Despite retractions, ‘racist’ remarks from lawmakers can’t be unheard

Despite the Republican Party’s claims it wants to increase its appeal with non-white voters, it often seems to find a way to impede any progress made. Such attempts encountered a series of roadblocks recently when two GOP lawmakers made racially offensive comments, resulting in fierce condemnation from civil rights groups and further weakening the party’s message that it is a large and politically diverse tent.

Alabama Sen. Tommy Tuberville and Arizona Rep. Eli Crane made the racially inflammatory statements, prompting rebukes from Republican leaders and warnings from some mainstream GOP members that the party’s efforts to attract more non-white voters just became more difficult.

“It makes it very tough,” South Carolina Rep. Nancy Mace said. “We want to be a big tent; we want to have diversity in our party; and it makes it difficult to do that when those types of comments are made.”

Tuberville ignited a firestorm when he told CNN that white nationalists — a group defined as “militant white people who espouse white supremacy … and advocate enforced racial segregation,” by Merriam-Webster — are not inherently racist. “That’s your opinion,” he told host Kaitlan Collins, adding that a white nationalist “is an American.”

Tuberville’s foolish remarks were widely derided by senators in both parties, including Republican Senate Minority Leader Mitch McConnell, who declared white supremacy to be “simply unacceptable.” Amid the outcry, Tuberville changed his tune, stating that white nationalists “are racists.”

Meanwhile, in the other chamber of Congress, Crane created his own uproar when he referred to Black Americans as “colored people” while promoting an “anti-woke” proposal on the House floor.

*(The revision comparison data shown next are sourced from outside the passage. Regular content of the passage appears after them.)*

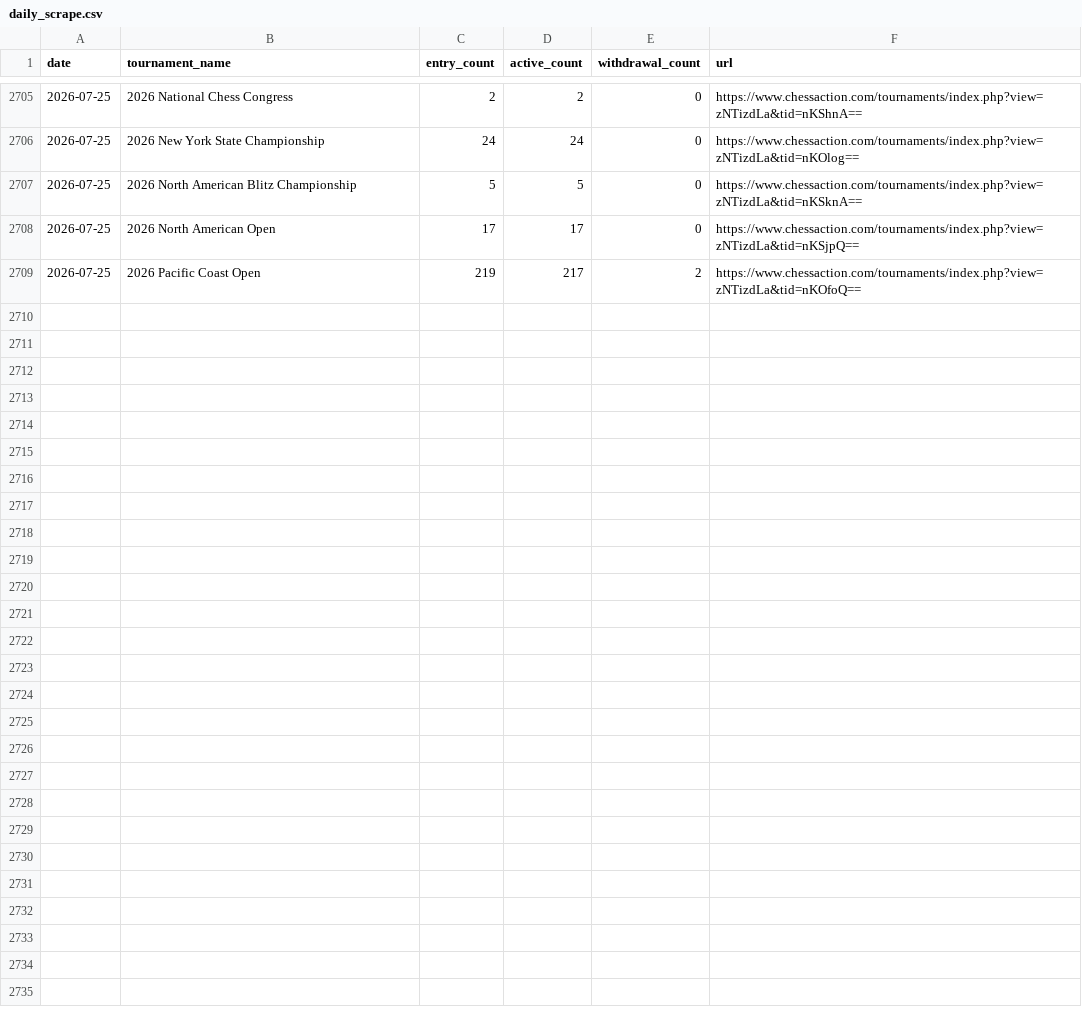
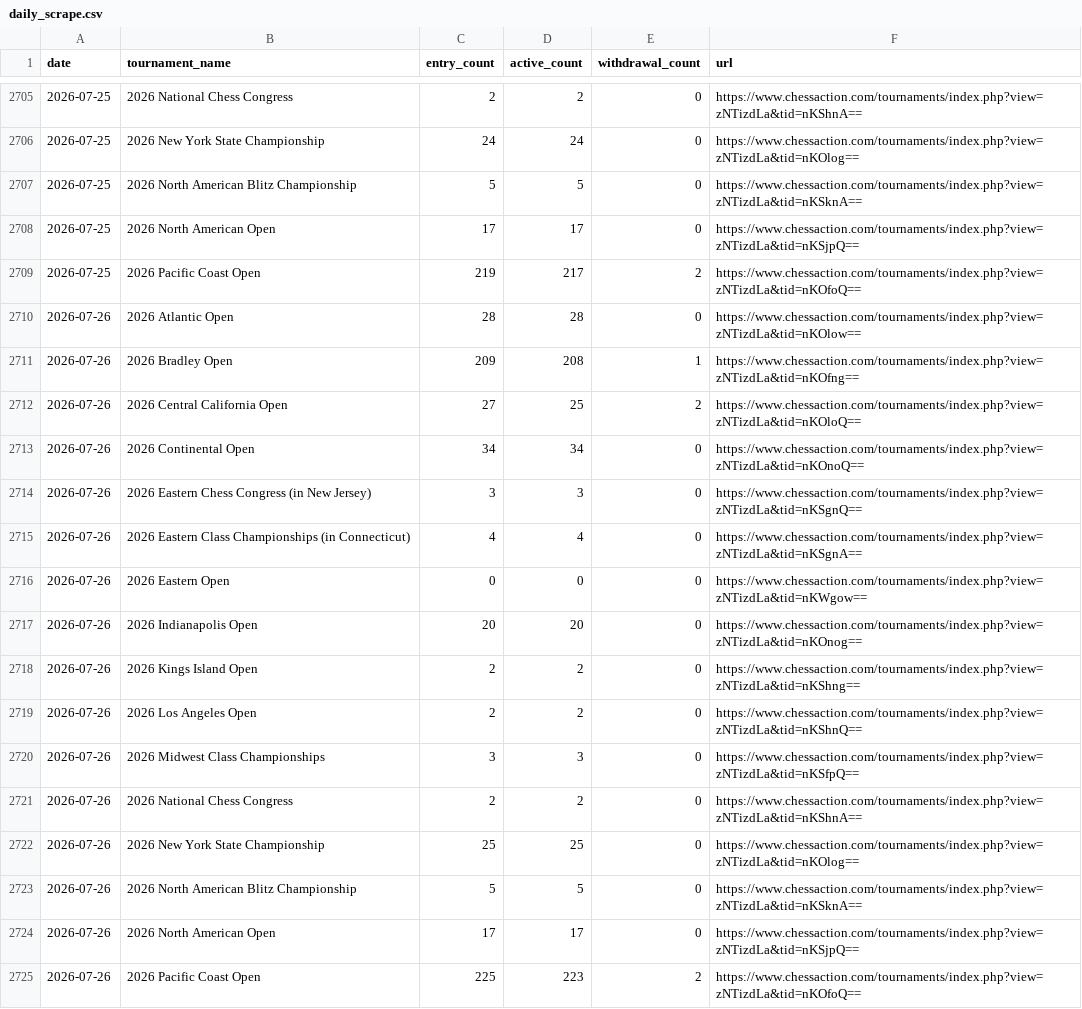
Before and after one commit to HaterAndrew/chess-prediction, a CSV file: output/daily_scrape.csv, drawn as a sheet; only a part is shown, gaps mark what is left out.

```diff
--- a/output/daily_scrape.csv
+++ b/output/daily_scrape.csv
@@ -2709 +2709,17 @@ date,tournament_name,entry_count,active_count,withdrawal_count,url
 2026-07-25,2026 Pacific Coast Open,219,217,2,https://www.chessaction.com/tournaments/index.php?view=zNTizdLa&tid=nKOfoQ==
+2026-07-26,2026 Atlantic Open,28,28,0,https://www.chessaction.com/tournaments/index.php?view=zNTizdLa&tid=nKOlow==
+2026-07-26,2026 Bradley Open,209,208,1,https://www.chessaction.com/tournaments/index.php?view=zNTizdLa&tid=nKOfng==
+2026-07-26,2026 Central California Open,27,25,2,https://www.chessaction.com/tournaments/index.php?view=zNTizdLa&tid=nKOloQ==
+2026-07-26,2026 Continental Open,34,34,0,https://www.chessaction.com/tournaments/index.php?view=zNTizdLa&tid=nKOnoQ==
+2026-07-26,2026 Eastern Chess Congress (in New Jersey),3,3,0,https://www.chessaction.com/tournaments/index.php?view=zNTizdLa&tid=nKSgnQ==
+2026-07-26,2026 Eastern Class Championships (in Connecticut),4,4,0,https://www.chessaction.com/tournaments/index.php?view=zNTizdLa&tid=nKSgnA==
+2026-07-26,2026 Eastern Open,0,0,0,https://www.chessaction.com/tournaments/index.php?view=zNTizdLa&tid=nKWgow==
+2026-07-26,2026 Indianapolis Open,20,20,0,https://www.chessaction.com/tournaments/index.php?view=zNTizdLa&tid=nKOnog==
+2026-07-26,2026 Kings Island Open,2,2,0,https://www.chessaction.com/tournaments/index.php?view=zNTizdLa&tid=nKShng==
+2026-07-26,2026 Los Angeles Open,2,2,0,https://www.chessaction.com/tournaments/index.php?view=zNTizdLa&tid=nKShnQ==
+2026-07-26,2026 Midwest Class Championships,3,3,0,https://www.chessaction.com/tournaments/index.php?view=zNTizdLa&tid=nKSfpQ==
+2026-07-26,2026 National Chess Congress,2,2,0,https://www.chessaction.com/tournaments/index.php?view=zNTizdLa&tid=nKShnA==
+2026-07-26,2026 New York State Championship,25,25,0,https://www.chessaction.com/tournaments/index.php?view=zNTizdLa&tid=nKOlog==
+2026-07-26,2026 North American Blitz Championship,5,5,0,https://www.chessaction.com/tournaments/index.php?view=zNTizdLa&tid=nKSknA==
+2026-07-26,2026 North American Open,17,17,0,https://www.chessaction.com/tournaments/index.php?view=zNTizdLa&tid=nKSjpQ==
+2026-07-26,2026 Pacific Coast Open,225,223,2,https://www.chessaction.com/tournaments/index.php?view=zNTizdLa&tid=nKOfoQ==
```
Also changed, not shown: output/tournament_summary.csv, output/update_log.csv, 13 other files.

The remark came during the debate on Crane’s proposed Protection of Ideological Freedom amendment to the Pentagon budget. The amendment, which passed, “prohibits DOD from considering race, gender, religion or political affiliations or any other DEI ideological concepts as the sole basis for recruitment, training, education, promotion or retention decisions.”

While defending his amendment, Crane, a veteran, said the military “was never intended to be, you know, inclusive. Its strength is not its diversity. Its strength is its standards. Diversity can be a great thing but that should not be our focus.”

The comments prompted Ohio Rep. Joyce Beatty, former chair of the Congressional Black Caucus, to ask for the words to be struck down from the record. “I find it offensive and very inappropriate,” Beaty said. “I am asking for unanimous consent to take down the words of referring to me or any of my colleagues as ‘colored people.’”

Crane, a freshman Republican, said “he misspoke.”

Beatty responded to CBS News: “He didn’t misspeak. He said clearly what, in my opinion, he intended to.”

The truth is the acrimonious and incendiary remarks from Tuberville, Crane, and others of their ilk are indicative of a larger — and highly toxic — GOP strategy of employing racially foul rhetoric to energize and animate conservative base voters, who tend to be white.

Congresspeople harboring white supremacist views are hardly a new phenomenon. Congress has always had its share of assorted wing nuts and racial buffoons, including those on the politically far right. However, it seems that over the past few years, there have been disproportionately more of them — and they all seem to be aligned with the GOP.

During the past several years, we have witnessed the MAGA hell raisers in the House of Representatives and their frequent, brazenly shameless, racially charged escapades. Like their forebears of yesteryear, they know what they are doing. More troubling, many take pleasure in doing so. It is a sad commentary to be sure.

Elwood Watson is a professor of history, Black studies, and gender and sexuality studies. He is also an author and public speaker.